• Problem to work on:
Scan the data for lines with "reset" and report the count by itself.

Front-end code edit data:

* * * * * * *

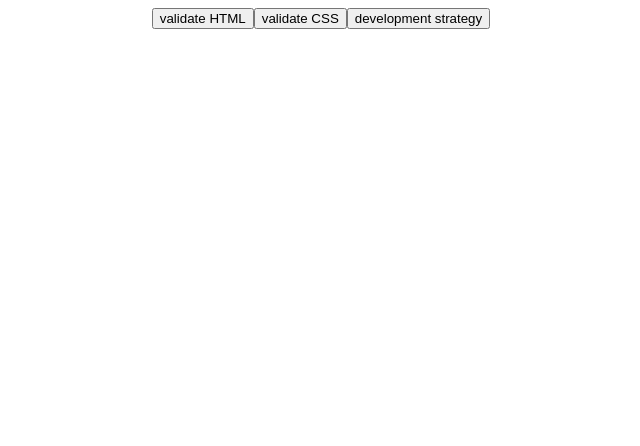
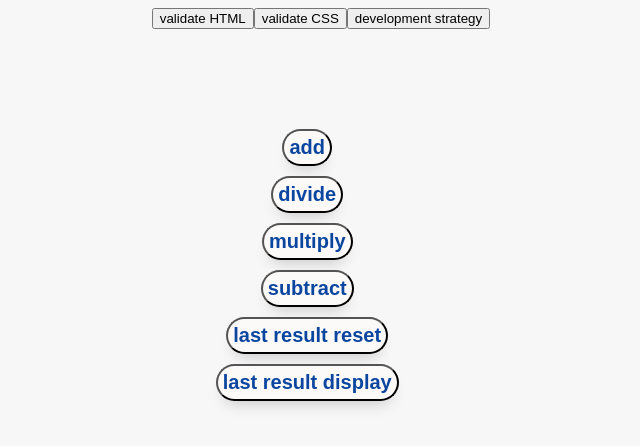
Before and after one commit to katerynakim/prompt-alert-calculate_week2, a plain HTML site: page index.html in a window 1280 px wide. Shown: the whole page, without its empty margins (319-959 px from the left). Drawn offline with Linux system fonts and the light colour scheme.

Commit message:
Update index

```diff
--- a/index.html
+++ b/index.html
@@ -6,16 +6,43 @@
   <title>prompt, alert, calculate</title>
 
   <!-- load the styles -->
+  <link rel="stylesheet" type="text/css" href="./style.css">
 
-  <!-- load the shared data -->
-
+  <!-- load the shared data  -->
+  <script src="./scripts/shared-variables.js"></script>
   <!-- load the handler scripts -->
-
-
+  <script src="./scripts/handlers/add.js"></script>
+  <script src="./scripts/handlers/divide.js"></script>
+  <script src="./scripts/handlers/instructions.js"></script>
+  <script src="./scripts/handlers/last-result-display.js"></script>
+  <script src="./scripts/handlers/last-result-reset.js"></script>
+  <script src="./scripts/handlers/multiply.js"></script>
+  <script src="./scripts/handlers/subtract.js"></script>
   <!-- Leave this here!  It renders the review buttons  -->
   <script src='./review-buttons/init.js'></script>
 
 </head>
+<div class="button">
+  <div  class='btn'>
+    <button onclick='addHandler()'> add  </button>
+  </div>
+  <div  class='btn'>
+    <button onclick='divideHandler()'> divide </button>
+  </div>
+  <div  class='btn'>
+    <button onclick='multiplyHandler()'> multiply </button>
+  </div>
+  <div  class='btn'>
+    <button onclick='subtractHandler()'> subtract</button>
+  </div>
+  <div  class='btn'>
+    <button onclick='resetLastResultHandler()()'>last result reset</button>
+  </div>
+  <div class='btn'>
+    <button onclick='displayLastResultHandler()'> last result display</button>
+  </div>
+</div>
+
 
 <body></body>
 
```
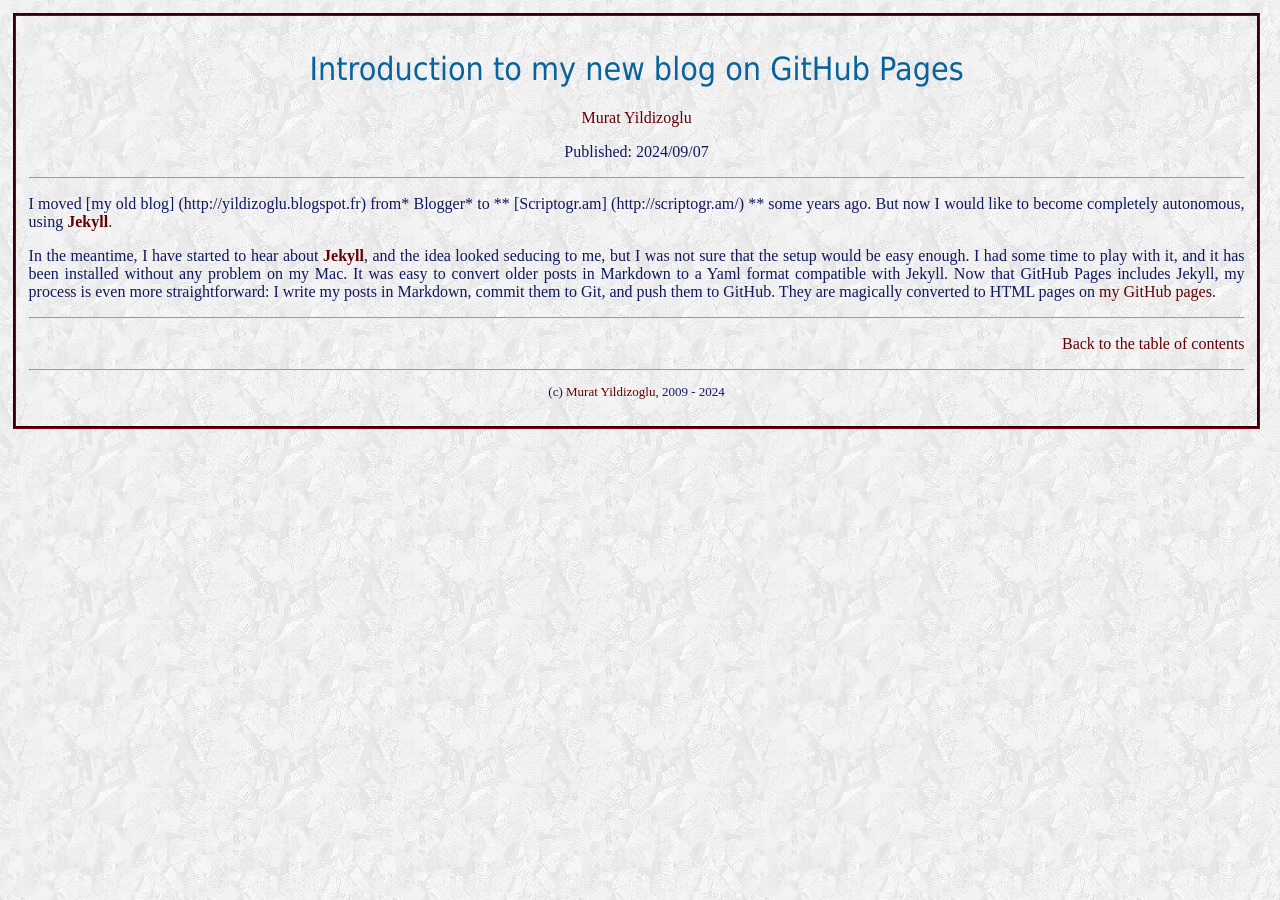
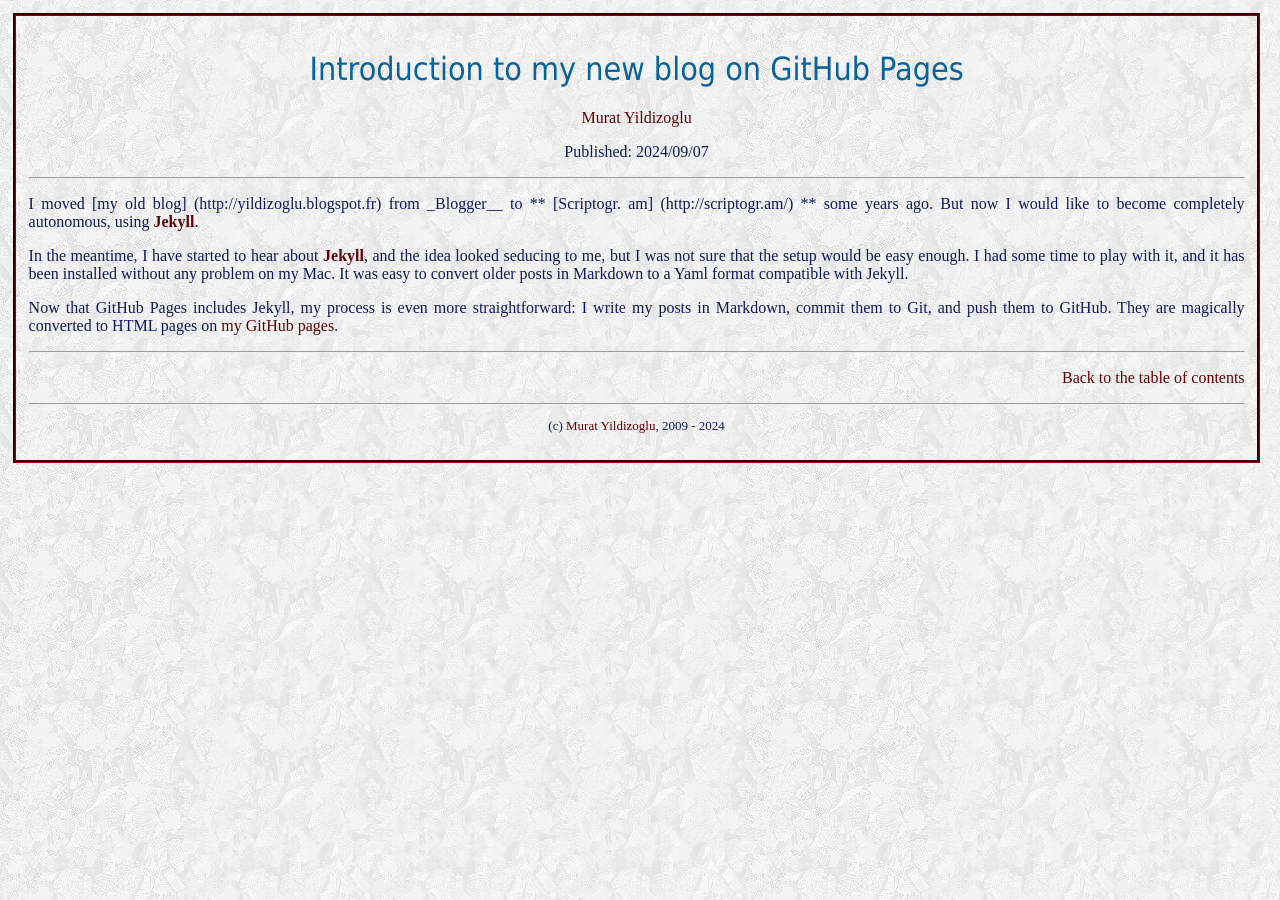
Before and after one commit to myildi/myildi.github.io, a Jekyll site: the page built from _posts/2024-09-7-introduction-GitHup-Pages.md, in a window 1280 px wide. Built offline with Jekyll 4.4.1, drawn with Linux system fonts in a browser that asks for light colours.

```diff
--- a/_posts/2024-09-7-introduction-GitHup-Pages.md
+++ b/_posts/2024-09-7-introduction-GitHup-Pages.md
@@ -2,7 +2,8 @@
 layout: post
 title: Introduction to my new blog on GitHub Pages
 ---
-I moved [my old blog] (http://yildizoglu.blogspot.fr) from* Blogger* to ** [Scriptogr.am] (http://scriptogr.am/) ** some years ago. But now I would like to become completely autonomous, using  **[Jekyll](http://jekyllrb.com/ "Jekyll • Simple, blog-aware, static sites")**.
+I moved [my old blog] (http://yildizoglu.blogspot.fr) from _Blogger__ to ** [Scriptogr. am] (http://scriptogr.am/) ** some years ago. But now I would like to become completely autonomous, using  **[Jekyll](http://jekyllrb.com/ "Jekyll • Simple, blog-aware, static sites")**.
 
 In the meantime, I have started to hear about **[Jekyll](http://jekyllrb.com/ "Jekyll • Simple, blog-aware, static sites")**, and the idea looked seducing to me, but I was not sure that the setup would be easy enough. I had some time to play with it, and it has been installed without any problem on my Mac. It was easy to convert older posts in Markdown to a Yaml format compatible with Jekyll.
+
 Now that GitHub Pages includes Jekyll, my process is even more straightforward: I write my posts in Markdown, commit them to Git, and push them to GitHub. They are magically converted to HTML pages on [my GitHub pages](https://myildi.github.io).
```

* * * * * * *

• Completed exercise:
2